However, specific paragraphs or points from research papers aren’t helpful unless you can associate them with particular essays – that’s where spider diagrams come into the equation…
Having memorised content blocks from my essays using Anki flashcards, I made one page diagrams of every single essay. The idea being that you would be able to discern the structure of the essay through the spider diagram as well as notice key words that are relevant for that topic and/or that you find particularly helpful in triggering your memory about the key points that you need to raise in answering that question.
Every day I would draw out various spider diagrams from memory and if there were any books that I didn’t know, I would look them up in the master research document or in Anki and actively work on learning those parts.
Over time, this became a highly effective way to systematically use active recall to ensure that I knew absolutely everything.
Retrospective Revision Timetable
The final part of the system involved systematic spaced repetition. If you’ve seen any of my other content, I am a big proponent of retrospective revision timetables. This approach counters the conventional idea of planning a prospective revision timetable which has a number of issues – namely trying to predict the future and inflexibility, amongst others – and instead involves creating a spreadsheet that starts with a list of subjects, topics or essays that we have compiled through scoping our subject and then inputting the dates on which we study those areas as well as colour code the system to provide a visual representation as to which areas we might need to cover again. You can read more about these sorts of timetables here, where I explain them in more depth.
This structure which combines active recall, spaced repetition, flashcards and spider diagrams was probably the most effective system that I used whilst at university. In the exam, about two thirds of the essays that we had to write, I had already planned. Although the other four essays that I had to write were ‘new’, I had built up such a systematic and in-depth knowledge of the subject that I could more easily draw upon ‘blocks’ of content from my Anki decks which I could then ‘drop’ into these essays to answer them effectively.
I hope this has provided you with a more logical structure with which to utilise active recall, spaced repetition, spider diagrams and flashcards to ensure that you can approach your essay-based exams with more confidence.
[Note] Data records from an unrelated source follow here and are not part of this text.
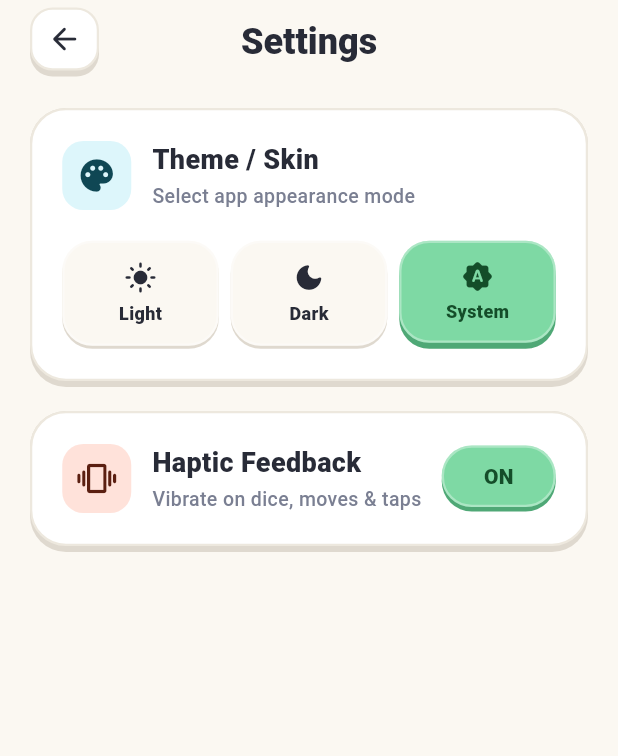
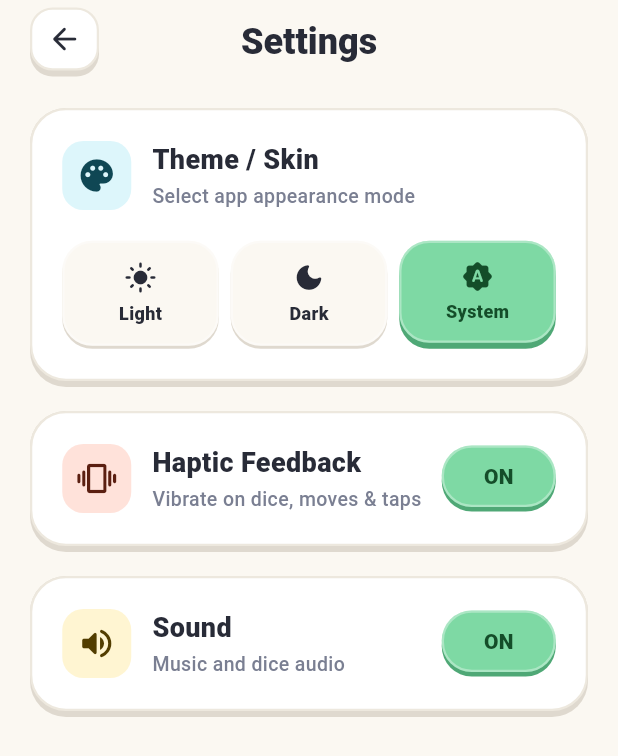
Before and after one commit to sidhant947/Ludo, a Flutter app: the SettingsView screen opened directly, on a phone screen of 412 x 824 dp. Shown: the top 756 px of the screen. Run offline on Flutter 3.47's test engine with Material 3 defaults, Android fonts, the phone set to English and light mode, and no system bars; our stand-ins replace shared_preferences; missing offline and left inert: flame_audio; accounts and stored records are empty.

Commit message:
Update V1.0.2 , Added #1 #2

```diff
--- a/lib/main.dart
+++ b/lib/main.dart
@@ -1,5 +1,6 @@
 import 'package:flutter/material.dart';
 import 'package:flutter/services.dart';
+import 'services/audio_service.dart';
 import 'services/haptic_service.dart';
 import 'services/storage_service.dart';
 import 'ui/core/theme/app_theme.dart';
@@ -12,6 +13,7 @@ void main() async {
 
   themeModeNotifier.value = await StorageService.getThemeMode();
   await HapticService.init();
+  await AudioService.init();
 
   SystemChrome.setSystemUIOverlayStyle(
     const SystemUiOverlayStyle(statusBarColor: Colors.transparent),
--- a/lib/ui/features/settings/views/settings_view.dart
+++ b/lib/ui/features/settings/views/settings_view.dart
@@ -1,5 +1,6 @@
 import 'package:flutter/material.dart';
 import '../../../../main.dart';
+import '../../../../services/audio_service.dart';
 import '../../../../services/haptic_service.dart';
 import '../../../../services/storage_service.dart';
 import '../../../core/theme/app_theme.dart';
@@ -15,12 +16,14 @@ class SettingsView extends StatefulWidget {
 class _SettingsViewState extends State<SettingsView> {
   ThemeMode _currentMode = ThemeMode.system;
   bool _hapticEnabled = true;
+  bool _soundEnabled = true;
 
   @override
   void initState() {
     super.initState();
     _currentMode = themeModeNotifier.value;
     _hapticEnabled = HapticService.isEnabled;
+    _soundEnabled = AudioService.isEnabled;
   }
 
   Future<void> _updateTheme(ThemeMode mode) async {
@@ -37,6 +40,13 @@ class _SettingsViewState extends State<SettingsView> {
       _hapticEnabled = enabled;
     });
     await HapticService.setEnabled(enabled);
+  }
+
+  Future<void> _toggleSound(bool enabled) async {
+    setState(() {
+      _soundEnabled = enabled;
+    });
+    await AudioService.setEnabled(enabled);
   }
 
   @override
@@ -212,6 +222,68 @@ class _SettingsViewState extends State<SettingsView> {
                   ],
                 ),
               ),
+              const SizedBox(height: 16),
+              TangibleCard(
+                padding: const EdgeInsets.all(20),
+                child: Row(
+                  children: [
+                    Container(
+                      padding: const EdgeInsets.all(10),
+                      decoration: BoxDecoration(
+                        color: colors.butter.withValues(alpha: 0.3),
+                        borderRadius: BorderRadius.circular(14),
+                      ),
+                      child: Icon(
+                        Icons.volume_up_rounded,
+                        color: colors.butterText,
+                        size: 26,
+                      ),
+                    ),
+                    const SizedBox(width: 14),
+                    Expanded(
+                      child: Column(
+                        crossAxisAlignment: CrossAxisAlignment.start,
+                        children: [
+                          Text(
+                            'Sound',
+                            style: TextStyle(
+                              fontSize: 18,
+                              fontWeight: FontWeight.w800,
+                              color: colors.text,
+                            ),
+                          ),
+                          const SizedBox(height: 2),
+                          Text(
+                            'Music and dice audio',
+                            style: TextStyle(
+                              fontSize: 13,
+                              fontWeight: FontWeight.w500,
+                              color: colors.textMuted,
+                            ),
+                          ),
+                        ],
+                      ),
+                    ),
+                    TangibleButton(
+                      width: 76,
+                      height: 44,
+                      padding: EdgeInsets.zero,
+                      color: _soundEnabled ? colors.mint : colors.canvas,
+                      bevelColor: _soundEnabled ? colors.mintBevel : colors.bevel,
+                      elevation: 3,
+                      onPressed: () => _toggleSound(!_soundEnabled),
+                      child: Text(
+                        _soundEnabled ? 'ON' : 'OFF',
+                        style: TextStyle(
+                          fontSize: 14,
+                          fontWeight: FontWeight.w900,
+                          color: _soundEnabled ? colors.mintText : colors.textMuted,
+                        ),
+                      ),
+                    ),
+                  ],
+                ),
+              ),
             ],
           ),
         ),
--- a/pubspec.yaml
+++ b/pubspec.yaml
@@ -16,7 +16,7 @@ publish_to: 'none' # Remove this line if you wish to publish to pub.dev
 # https://developer.apple.com/library/archive/documentation/General/Reference/InfoPlistKeyReference/Articles/CoreFoundationKeys.html
 # In Windows, build-name is used as the major, minor, and patch parts
 # of the product and file versions while build-number is used as the build suffix.
-version: 1.0.1+2
+version: 1.0.2+3
 
 environment:
   sdk: ^3.13.3
@@ -36,6 +36,7 @@ dependencies:
   cupertino_icons: ^1.0.8
   shared_preferences: ^2.5.5
   url_launcher: ^6.3.2
+  flame_audio: ^2.12.2
 
 dev_dependencies:
   flutter_test:
@@ -58,6 +59,9 @@ flutter:
   # included with your application, so that you can use the icons in
   # the material Icons class.
   uses-material-design: true
+
+  assets:
+    - assets/audio/
 
   # To add assets to your application, add an assets section, like this:
   # assets:
```
Also changed, not shown: lib/logic/ludo_game_controller.dart (+32 -4 lines), lib/services/audio_service.dart (added, +56 -0 lines), lib/services/storage_service.dart (+11 -0 lines), lib/ui/features/game/ludo/ludo_board_widget.dart (+25 -13 lines), lib/ui/features/game/ludo/ludo_game_screen.dart (+118 -29 lines), pubspec.lock, 2 other files.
Please see the other blog posts in this ‘How To Study’ series for more hints, tips and guidance on studying and revising.